UNDERCARRIAGE AND RUBBER TRACK
WEAR AND CARE GUIDE
Approximately 20% of your crawlers purchase
price is for undercarriage. More importantly,
nearly 50% of your maintenance costs will go
into maintaining it.
The information provided below is for
maintaining and getting the most out of your
undercarriage and tracks. It is not a repair
manual. This guide will show you what causes
wear and provides you with the best method to
maximize your production. By checking wear
patterns on key components often and
understanding the causes of wear, you will be
equipped to make the best maintenance decisions
What can cause wear?
An undercarriage works as a system. When a
machine is in motion, there will be normal
unavoidable wear. With good undercarriage
maintenance and operating techniques, the rate
of wear can be reduced.
Maintenance practices that can reduce wear are:
1. Track tension or
|2. Track Width
Correct tension on smaller
rubber track machines is about 3/4 to 1
Correct tension on larger rubber track machines
can be as much as 2.
Please refer to your owners manual for
Track tension and track sag affect wear.
The most important controllable factor in
undercarriage wear is correct track adjustment.
Correct track sag for all smaller mini excavator
rubber track units is 1 (+ or 1/4). Tight
tracks can increase wear up to 50%. On larger
rubber tracked crawlers in the range of 80
horsepower with 1/2 track sag results in 5,600
pounds of track chain tension when measured at
the track adjuster. The same machine with the
suggest track sag results in 800 pounds of track
chain tension when measured at the track

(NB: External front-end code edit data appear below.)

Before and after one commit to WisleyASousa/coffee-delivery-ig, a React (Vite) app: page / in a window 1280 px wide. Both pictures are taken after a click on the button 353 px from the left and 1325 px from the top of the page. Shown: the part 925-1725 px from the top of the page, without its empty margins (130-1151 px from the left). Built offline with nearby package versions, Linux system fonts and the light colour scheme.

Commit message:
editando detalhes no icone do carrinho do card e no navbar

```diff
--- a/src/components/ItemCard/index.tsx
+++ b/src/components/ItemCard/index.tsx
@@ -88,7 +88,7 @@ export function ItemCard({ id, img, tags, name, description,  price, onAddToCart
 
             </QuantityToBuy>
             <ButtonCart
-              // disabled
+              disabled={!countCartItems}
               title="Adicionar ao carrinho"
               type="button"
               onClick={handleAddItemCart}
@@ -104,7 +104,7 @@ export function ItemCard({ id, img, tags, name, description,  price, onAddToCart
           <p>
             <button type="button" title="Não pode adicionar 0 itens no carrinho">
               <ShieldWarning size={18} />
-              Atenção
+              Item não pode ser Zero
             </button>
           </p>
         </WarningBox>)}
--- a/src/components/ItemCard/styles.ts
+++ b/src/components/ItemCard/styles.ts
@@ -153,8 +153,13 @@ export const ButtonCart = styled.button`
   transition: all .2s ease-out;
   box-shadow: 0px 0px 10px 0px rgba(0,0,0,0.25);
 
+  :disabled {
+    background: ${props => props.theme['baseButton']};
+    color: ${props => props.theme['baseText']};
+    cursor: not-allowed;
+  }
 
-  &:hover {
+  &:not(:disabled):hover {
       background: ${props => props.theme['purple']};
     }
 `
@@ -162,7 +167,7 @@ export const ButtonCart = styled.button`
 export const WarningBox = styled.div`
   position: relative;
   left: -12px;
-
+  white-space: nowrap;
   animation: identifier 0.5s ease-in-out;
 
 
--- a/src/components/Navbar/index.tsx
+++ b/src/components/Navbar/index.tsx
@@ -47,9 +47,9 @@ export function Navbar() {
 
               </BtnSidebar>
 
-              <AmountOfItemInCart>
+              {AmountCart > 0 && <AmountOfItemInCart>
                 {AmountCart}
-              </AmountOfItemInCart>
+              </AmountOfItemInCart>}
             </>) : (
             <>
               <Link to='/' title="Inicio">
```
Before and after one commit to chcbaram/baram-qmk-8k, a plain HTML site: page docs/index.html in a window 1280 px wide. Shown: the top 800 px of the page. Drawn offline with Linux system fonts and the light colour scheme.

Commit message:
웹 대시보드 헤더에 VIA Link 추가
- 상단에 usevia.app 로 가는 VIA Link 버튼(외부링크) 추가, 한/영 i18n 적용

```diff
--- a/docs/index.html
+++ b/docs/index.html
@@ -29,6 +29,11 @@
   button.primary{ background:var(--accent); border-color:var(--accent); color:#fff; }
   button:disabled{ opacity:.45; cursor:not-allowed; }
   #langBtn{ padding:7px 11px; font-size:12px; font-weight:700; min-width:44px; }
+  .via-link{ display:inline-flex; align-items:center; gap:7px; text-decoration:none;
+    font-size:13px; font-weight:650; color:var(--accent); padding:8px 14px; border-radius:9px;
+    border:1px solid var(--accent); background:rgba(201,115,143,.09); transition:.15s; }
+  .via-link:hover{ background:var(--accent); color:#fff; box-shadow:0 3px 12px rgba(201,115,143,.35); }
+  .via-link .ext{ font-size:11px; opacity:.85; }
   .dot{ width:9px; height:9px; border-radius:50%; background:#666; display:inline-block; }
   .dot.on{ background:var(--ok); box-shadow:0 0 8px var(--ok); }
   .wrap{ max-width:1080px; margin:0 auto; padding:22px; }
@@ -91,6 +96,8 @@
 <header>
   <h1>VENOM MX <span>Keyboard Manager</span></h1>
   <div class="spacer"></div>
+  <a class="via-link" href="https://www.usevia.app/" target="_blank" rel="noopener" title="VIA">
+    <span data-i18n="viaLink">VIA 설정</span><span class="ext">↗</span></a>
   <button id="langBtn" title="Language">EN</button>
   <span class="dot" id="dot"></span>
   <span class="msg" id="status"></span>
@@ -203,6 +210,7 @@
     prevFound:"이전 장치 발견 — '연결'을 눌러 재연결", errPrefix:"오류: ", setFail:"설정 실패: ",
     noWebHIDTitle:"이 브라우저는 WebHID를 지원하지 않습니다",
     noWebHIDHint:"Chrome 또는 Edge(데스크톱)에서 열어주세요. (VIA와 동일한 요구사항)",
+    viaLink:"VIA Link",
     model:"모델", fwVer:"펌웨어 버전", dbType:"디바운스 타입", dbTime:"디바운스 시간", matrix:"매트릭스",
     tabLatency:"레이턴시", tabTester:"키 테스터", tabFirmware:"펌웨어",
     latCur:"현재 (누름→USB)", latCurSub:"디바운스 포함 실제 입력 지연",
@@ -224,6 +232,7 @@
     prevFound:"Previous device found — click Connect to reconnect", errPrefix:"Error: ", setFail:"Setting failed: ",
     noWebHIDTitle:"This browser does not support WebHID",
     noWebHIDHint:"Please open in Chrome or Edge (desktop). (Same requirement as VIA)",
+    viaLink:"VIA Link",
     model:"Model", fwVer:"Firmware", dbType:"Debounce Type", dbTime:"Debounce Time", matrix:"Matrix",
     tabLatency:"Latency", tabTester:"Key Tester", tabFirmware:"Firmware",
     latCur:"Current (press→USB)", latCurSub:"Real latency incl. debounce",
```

adjuster. A tight track magnifies the load and
puts more wear on the link and sprocket tooth
contact. Increased wear occurs at the track-link
to idler contact point and track-link to roller
contact points. More load means more wear on the
entire undercarriage system.
Also, a tight track requires more horsepower and
more fuel to do the job. Follow these steps to
adjust track tension:
|1. Move the machine forward,
|2. Let the machine roll to a
|3. A track link must be centered
over the carrier roller.
|4. Put a straight edge over the
track from the carrier roller to the
|5. Measure the sag at the lowest
Track width makes a
Select the narrowest tracks possible for your
machine. The O.E.M. provided width track
provided for your machine has been chosen
because it optimizes that particular machines
performance. Make sure they give you the
floatation you need. Wide tracks used on hard
surfaces will put an increased load on the track
link system and can affect link retention in the
rubber track. A wider than necessary track also
increases stress and loads on the idlers,
rollers, and sprockets.
The wider the track and the harder the
under-track surface, the faster the track
treads, links, rollers, idlers, sprockets will